Mr President, unless I am missing something in this situation, I believe that it would be good for the country if you, as head of our government, engaged with the situation that citizens are trying to bring to your attention. Citizens are crying for help. They are not fighting you. They are asking for accountability and competency in the management of the affairs of their country as I believe is their right and obligation.
There is no amount of outside intervention, support or assistance that will make Zimbabwe prosper unless Zimbabweans are united internally. I would like to persuade you to take to heart the suffering of the citizens rather than push back at them as if their pleas are not founded on the reality of a dying economy. Zimbabwe is blessed with amazingly industrious people. People, who are very focused, disciplined, hungry for education and very aspirational. We are also lucky in that we have a country, which is well endowed with natural resources.
It would not take a cohesive Zimbabwe very long to bounce back and become again the envy of the continent. To harness the energy, imagination and innovativeness of the nation, we have to have a better tolerance and capacity for challenge, pushback and inclusiveness. We have to cultivate the capacity for synthesizing other people’s views into our own to get synergistic multipliers in the national developmental effort.

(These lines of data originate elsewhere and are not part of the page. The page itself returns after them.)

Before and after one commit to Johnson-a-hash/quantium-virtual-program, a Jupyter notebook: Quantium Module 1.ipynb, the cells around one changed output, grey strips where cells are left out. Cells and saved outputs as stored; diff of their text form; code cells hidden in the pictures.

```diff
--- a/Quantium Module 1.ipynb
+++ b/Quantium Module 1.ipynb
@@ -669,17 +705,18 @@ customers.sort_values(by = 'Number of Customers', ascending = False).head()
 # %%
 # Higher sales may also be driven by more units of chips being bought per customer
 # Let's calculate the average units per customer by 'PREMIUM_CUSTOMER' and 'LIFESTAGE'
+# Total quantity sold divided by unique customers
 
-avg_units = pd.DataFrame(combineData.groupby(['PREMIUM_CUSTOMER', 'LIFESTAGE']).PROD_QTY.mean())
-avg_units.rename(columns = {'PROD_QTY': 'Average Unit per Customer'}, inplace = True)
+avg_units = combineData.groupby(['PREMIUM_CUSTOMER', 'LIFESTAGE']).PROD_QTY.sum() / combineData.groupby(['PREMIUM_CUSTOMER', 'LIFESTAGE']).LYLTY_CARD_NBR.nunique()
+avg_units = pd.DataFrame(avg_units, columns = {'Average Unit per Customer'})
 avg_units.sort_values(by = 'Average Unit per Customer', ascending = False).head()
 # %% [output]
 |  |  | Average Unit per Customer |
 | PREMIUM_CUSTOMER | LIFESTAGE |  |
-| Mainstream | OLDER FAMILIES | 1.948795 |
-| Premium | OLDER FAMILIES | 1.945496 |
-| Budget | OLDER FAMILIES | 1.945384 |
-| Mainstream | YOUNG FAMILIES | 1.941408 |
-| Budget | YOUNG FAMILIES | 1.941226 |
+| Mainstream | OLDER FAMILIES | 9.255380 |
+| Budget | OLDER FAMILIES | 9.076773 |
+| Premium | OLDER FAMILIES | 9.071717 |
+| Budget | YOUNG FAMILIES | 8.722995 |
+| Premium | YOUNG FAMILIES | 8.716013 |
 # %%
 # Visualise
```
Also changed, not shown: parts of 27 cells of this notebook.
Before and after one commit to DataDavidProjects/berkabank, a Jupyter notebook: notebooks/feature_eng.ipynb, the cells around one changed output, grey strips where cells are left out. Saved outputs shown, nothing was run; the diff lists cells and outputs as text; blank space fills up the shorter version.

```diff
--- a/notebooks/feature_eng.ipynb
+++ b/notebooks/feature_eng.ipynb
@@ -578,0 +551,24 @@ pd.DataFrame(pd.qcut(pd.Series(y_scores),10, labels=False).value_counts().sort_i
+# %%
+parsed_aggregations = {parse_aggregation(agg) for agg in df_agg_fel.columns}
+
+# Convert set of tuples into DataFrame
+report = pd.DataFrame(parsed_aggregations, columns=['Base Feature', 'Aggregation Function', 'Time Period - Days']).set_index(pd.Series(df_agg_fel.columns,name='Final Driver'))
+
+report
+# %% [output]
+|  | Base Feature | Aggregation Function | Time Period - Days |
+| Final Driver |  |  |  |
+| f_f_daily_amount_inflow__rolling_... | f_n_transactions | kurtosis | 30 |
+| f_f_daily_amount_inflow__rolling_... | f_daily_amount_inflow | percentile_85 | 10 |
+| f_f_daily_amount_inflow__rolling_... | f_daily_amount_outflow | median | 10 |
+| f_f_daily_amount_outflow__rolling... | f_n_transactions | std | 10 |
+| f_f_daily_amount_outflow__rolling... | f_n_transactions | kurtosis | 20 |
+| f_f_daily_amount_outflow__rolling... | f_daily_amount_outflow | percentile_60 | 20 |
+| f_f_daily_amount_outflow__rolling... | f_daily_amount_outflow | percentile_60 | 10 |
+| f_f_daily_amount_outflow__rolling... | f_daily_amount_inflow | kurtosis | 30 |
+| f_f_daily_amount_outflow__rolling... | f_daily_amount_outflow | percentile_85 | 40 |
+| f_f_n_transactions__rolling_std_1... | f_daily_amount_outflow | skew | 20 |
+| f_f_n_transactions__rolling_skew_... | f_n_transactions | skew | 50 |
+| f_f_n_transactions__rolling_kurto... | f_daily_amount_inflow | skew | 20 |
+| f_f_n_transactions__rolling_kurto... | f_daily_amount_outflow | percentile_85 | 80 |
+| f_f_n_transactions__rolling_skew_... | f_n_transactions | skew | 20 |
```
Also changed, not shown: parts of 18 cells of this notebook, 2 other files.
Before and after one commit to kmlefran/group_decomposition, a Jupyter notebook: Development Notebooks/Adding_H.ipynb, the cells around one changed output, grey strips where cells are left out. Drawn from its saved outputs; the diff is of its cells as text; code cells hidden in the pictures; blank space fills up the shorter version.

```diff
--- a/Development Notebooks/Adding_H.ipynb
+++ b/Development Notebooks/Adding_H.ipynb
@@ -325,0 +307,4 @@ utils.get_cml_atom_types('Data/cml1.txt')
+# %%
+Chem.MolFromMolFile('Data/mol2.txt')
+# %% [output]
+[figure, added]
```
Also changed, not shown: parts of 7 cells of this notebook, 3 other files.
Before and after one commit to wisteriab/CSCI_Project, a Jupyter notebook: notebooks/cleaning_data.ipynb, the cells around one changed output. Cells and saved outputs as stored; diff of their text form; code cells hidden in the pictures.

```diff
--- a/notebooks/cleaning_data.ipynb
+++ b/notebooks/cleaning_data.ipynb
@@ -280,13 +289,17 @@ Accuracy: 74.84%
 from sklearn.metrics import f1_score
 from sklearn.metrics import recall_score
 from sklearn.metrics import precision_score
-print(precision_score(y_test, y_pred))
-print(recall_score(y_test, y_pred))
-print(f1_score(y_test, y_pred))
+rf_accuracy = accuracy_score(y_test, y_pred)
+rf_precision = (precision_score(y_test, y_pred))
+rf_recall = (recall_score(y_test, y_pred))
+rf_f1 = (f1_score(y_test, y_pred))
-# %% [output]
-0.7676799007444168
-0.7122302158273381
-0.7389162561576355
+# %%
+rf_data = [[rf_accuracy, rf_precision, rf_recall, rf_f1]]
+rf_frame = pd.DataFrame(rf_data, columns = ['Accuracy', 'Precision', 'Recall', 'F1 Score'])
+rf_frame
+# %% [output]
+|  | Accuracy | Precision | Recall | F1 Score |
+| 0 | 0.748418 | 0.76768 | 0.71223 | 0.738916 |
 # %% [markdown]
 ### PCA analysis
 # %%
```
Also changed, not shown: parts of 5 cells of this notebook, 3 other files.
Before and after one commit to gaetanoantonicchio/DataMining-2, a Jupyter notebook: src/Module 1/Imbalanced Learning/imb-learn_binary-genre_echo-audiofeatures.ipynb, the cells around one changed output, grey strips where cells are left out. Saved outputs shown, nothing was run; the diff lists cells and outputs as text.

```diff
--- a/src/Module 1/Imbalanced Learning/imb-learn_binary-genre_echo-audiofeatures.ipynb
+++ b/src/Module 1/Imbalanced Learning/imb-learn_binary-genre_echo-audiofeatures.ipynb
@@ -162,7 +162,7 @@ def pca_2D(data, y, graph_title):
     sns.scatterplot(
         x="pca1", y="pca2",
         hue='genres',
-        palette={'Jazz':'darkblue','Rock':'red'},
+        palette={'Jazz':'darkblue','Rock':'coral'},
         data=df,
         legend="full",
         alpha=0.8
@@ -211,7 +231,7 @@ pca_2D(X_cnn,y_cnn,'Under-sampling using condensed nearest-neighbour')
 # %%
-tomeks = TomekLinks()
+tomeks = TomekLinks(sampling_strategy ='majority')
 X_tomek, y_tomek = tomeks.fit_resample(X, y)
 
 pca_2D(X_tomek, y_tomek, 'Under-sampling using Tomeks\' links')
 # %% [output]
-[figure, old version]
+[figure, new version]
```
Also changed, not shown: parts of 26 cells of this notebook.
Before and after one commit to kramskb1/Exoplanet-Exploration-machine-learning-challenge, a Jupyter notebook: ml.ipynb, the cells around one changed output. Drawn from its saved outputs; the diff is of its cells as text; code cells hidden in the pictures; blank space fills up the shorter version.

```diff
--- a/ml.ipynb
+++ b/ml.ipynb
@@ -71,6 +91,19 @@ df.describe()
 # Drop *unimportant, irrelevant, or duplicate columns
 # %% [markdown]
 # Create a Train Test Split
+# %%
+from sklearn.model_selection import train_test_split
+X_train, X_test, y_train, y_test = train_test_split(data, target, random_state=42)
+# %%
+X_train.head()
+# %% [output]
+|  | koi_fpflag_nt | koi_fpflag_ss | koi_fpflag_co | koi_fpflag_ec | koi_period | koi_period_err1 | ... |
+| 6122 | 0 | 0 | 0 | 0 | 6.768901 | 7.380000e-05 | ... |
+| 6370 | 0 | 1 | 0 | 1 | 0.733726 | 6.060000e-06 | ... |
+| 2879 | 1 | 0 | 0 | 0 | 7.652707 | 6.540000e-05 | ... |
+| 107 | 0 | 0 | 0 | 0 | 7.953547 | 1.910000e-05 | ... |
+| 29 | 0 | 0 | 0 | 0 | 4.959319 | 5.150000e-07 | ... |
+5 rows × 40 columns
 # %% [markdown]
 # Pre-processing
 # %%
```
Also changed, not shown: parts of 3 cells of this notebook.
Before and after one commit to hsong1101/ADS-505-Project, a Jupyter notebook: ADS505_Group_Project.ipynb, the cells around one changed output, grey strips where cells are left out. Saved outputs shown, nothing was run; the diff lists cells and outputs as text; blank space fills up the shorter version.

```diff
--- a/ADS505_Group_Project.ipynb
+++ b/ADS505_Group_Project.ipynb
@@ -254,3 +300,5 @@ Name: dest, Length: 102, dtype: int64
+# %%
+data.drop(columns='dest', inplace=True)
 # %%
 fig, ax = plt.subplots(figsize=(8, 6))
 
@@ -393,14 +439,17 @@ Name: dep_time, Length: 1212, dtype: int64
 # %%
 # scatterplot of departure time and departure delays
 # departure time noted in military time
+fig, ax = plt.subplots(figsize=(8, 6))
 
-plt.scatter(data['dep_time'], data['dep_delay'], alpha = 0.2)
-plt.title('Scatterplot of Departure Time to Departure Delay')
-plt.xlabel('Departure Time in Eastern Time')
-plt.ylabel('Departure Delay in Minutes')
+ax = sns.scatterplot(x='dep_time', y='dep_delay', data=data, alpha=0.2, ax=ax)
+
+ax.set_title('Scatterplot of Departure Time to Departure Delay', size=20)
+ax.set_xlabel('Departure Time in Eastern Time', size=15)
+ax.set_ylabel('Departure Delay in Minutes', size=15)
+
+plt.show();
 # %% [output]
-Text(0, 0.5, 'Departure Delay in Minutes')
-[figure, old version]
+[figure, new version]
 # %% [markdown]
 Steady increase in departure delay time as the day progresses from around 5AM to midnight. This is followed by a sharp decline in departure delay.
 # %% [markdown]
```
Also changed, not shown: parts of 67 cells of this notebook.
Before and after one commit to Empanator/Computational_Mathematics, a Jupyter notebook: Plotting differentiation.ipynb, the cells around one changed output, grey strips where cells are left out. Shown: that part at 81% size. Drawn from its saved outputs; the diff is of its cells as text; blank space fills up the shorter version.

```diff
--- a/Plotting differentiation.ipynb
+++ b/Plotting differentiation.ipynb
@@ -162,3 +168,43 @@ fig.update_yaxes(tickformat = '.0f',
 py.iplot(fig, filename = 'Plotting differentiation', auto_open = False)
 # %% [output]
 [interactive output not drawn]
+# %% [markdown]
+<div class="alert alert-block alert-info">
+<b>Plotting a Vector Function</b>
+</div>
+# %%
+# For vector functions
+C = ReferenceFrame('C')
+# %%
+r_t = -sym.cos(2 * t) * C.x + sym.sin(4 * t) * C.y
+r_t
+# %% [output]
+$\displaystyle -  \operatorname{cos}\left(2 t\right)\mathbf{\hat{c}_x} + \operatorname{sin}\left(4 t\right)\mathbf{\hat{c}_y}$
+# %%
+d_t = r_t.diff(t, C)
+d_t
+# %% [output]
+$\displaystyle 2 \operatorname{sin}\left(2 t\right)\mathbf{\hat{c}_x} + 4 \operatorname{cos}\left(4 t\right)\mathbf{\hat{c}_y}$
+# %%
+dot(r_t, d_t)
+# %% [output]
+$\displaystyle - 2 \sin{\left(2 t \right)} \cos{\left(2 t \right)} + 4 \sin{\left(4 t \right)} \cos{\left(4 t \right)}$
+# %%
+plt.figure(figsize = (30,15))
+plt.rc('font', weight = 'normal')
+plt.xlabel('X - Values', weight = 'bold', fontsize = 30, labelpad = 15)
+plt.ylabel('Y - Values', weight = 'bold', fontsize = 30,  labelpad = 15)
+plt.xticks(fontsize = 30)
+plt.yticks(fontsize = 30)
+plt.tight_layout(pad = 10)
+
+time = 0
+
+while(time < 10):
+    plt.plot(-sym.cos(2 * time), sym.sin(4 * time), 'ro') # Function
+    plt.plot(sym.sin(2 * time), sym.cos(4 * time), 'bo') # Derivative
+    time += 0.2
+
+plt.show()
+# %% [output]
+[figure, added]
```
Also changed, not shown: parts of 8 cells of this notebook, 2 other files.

Nkosana Moyo is the Founder and Executive Chair of The Mandela Institute for Development Studies (MINDS). He has served in senior positions in the IFC of the World Bank Group; Actis LLP, a British Private Equity Firm; The African Development Bank. He is currently a Non Executive Director on the boards of Old Mutual PLC and Impala Platinum. Dr Moyo also served as Minister for Industry and International Trade in Zimbabwe under President Mugabe. Mail & Guardian